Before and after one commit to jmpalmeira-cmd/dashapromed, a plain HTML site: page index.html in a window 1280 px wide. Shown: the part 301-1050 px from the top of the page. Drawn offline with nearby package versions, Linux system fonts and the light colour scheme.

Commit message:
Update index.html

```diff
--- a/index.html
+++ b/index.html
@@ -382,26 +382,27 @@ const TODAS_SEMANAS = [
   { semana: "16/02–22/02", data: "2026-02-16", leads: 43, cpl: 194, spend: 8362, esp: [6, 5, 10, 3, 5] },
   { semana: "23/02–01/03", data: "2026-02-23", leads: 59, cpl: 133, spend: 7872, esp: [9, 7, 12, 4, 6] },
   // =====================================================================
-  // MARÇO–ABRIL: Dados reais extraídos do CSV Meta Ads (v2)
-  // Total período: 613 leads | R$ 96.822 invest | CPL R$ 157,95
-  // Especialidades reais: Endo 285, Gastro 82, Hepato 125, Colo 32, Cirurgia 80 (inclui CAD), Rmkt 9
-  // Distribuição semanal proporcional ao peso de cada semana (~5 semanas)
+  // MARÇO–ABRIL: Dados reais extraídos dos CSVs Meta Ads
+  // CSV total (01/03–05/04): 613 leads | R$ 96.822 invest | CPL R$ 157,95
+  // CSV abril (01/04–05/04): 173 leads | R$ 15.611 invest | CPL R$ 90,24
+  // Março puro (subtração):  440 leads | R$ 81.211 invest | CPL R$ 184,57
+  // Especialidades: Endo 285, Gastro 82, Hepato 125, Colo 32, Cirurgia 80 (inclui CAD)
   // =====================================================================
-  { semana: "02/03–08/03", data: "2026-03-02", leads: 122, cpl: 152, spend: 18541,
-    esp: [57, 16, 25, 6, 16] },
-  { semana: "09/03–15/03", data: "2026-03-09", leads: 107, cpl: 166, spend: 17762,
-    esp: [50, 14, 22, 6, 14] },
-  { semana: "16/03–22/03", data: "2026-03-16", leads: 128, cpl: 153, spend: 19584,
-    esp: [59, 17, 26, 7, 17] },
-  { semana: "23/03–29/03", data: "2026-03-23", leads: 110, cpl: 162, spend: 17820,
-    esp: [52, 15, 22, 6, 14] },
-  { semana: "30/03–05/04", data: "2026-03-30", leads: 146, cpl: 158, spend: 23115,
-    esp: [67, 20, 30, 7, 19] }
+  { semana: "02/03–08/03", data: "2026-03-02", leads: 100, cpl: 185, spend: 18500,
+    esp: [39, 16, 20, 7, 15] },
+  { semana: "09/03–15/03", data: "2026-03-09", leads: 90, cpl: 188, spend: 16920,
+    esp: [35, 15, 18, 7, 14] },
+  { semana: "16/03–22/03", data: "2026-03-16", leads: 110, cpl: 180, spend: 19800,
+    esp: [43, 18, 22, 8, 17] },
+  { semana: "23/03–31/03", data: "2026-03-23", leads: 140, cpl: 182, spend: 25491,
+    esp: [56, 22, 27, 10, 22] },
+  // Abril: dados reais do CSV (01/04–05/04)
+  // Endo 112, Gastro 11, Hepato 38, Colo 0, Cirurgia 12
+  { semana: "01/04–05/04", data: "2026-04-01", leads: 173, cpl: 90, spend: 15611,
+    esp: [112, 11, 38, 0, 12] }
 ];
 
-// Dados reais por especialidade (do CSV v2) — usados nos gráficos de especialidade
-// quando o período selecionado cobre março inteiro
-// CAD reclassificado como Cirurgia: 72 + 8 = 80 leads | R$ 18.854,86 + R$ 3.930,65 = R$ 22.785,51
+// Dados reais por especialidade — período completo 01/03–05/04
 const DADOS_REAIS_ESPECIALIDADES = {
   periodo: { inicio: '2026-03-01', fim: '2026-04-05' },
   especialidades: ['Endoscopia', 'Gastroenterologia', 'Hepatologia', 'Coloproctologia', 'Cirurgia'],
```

-*-

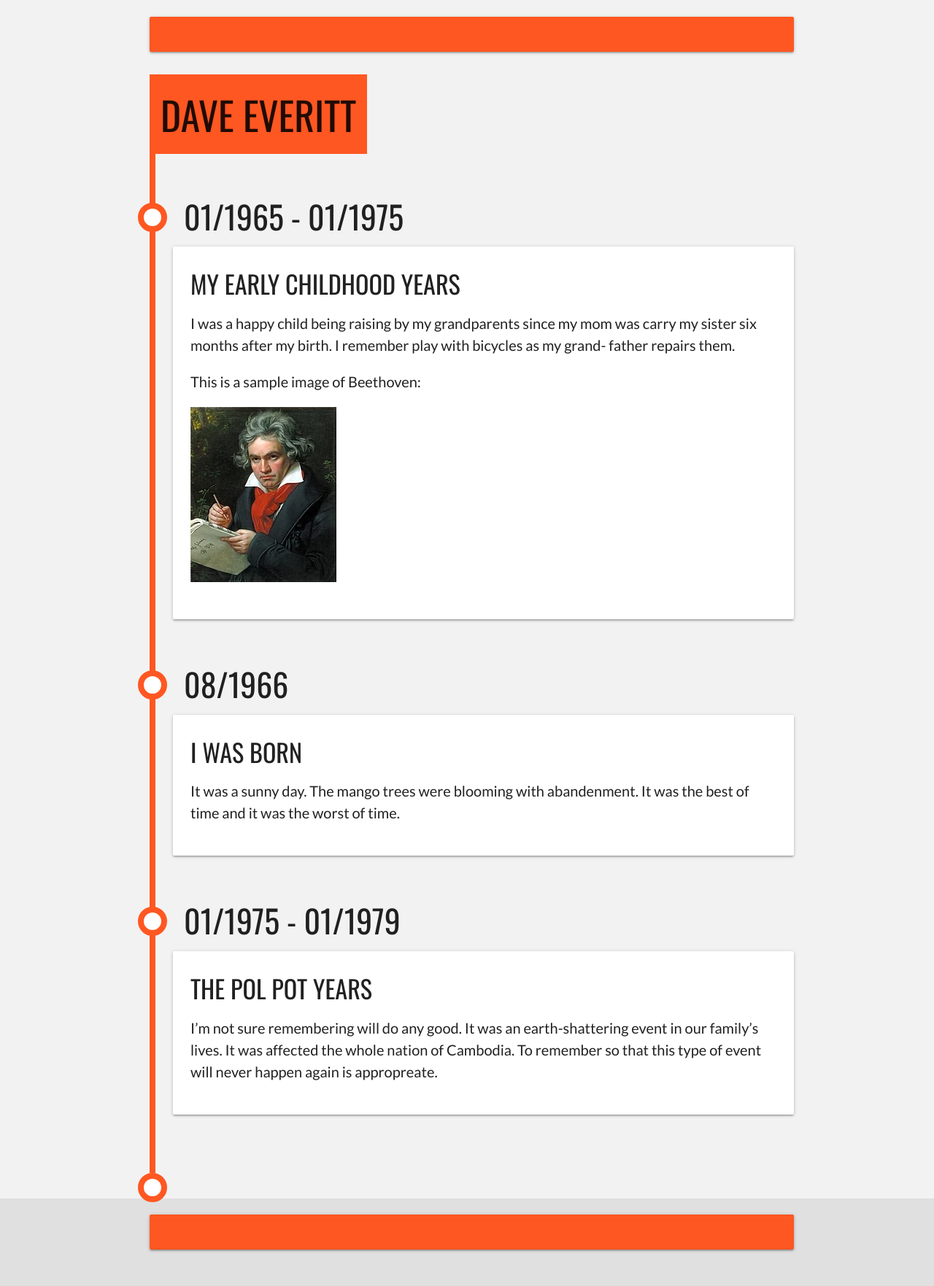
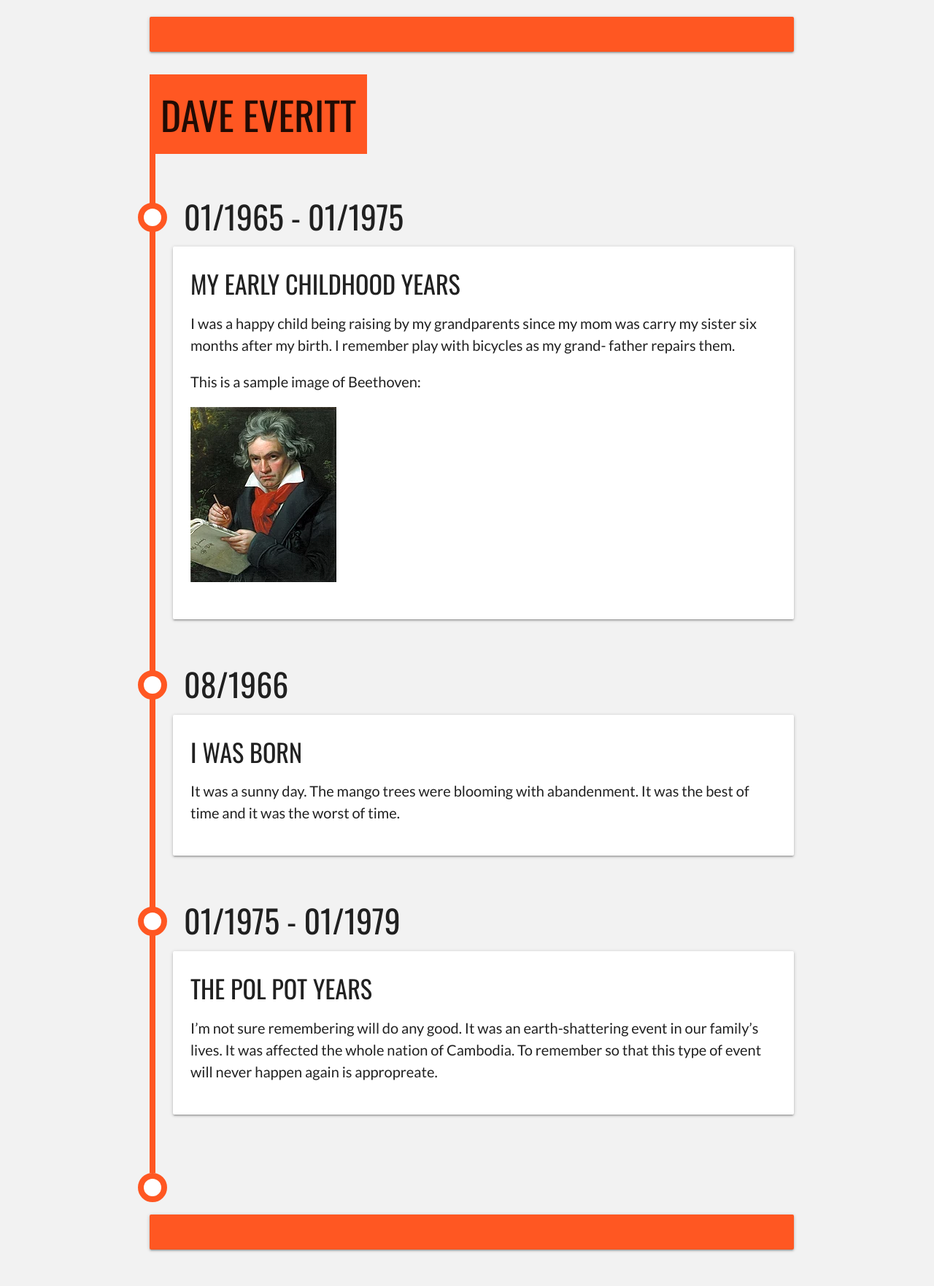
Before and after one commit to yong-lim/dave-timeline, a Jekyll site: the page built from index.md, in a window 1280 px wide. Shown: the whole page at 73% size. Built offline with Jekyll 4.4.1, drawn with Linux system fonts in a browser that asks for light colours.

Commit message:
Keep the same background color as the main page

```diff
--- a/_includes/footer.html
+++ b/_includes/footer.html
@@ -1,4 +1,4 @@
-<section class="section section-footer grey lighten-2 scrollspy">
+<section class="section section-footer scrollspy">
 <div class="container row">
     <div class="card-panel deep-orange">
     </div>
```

-*-

The word "spend" appears in some lines above. Return every one of those lines.

### ANSWER SPACE
   { semana: "16/02–22/02", data: "2026-02-16", leads: 43, cpl: 194, spend: 8362, esp: [6, 5, 10, 3, 5] },
   { semana: "23/02–01/03", data: "2026-02-23", leads: 59, cpl: 133, spend: 7872, esp: [9, 7, 12, 4, 6] },
-  { semana: "02/03–08/03", data: "2026-03-02", leads: 122, cpl: 152, spend: 18541,
-  { semana: "09/03–15/03", data: "2026-03-09", leads: 107, cpl: 166, spend: 17762,
-  { semana: "16/03–22/03", data: "2026-03-16", leads: 128, cpl: 153, spend: 19584,
-  { semana: "23/03–29/03", data: "2026-03-23", leads: 110, cpl: 162, spend: 17820,
-  { semana: "30/03–05/04", data: "2026-03-30", leads: 146, cpl: 158, spend: 23115,
+  { semana: "02/03–08/03", data: "2026-03-02", leads: 100, cpl: 185, spend: 18500,
+  { semana: "09/03–15/03", data: "2026-03-09", leads: 90, cpl: 188, spend: 16920,
+  { semana: "16/03–22/03", data: "2026-03-16", leads: 110, cpl: 180, spend: 19800,
+  { semana: "23/03–31/03", data: "2026-03-23", leads: 140, cpl: 182, spend: 25491,
+  { semana: "01/04–05/04", data: "2026-04-01", leads: 173, cpl: 90, spend: 15611,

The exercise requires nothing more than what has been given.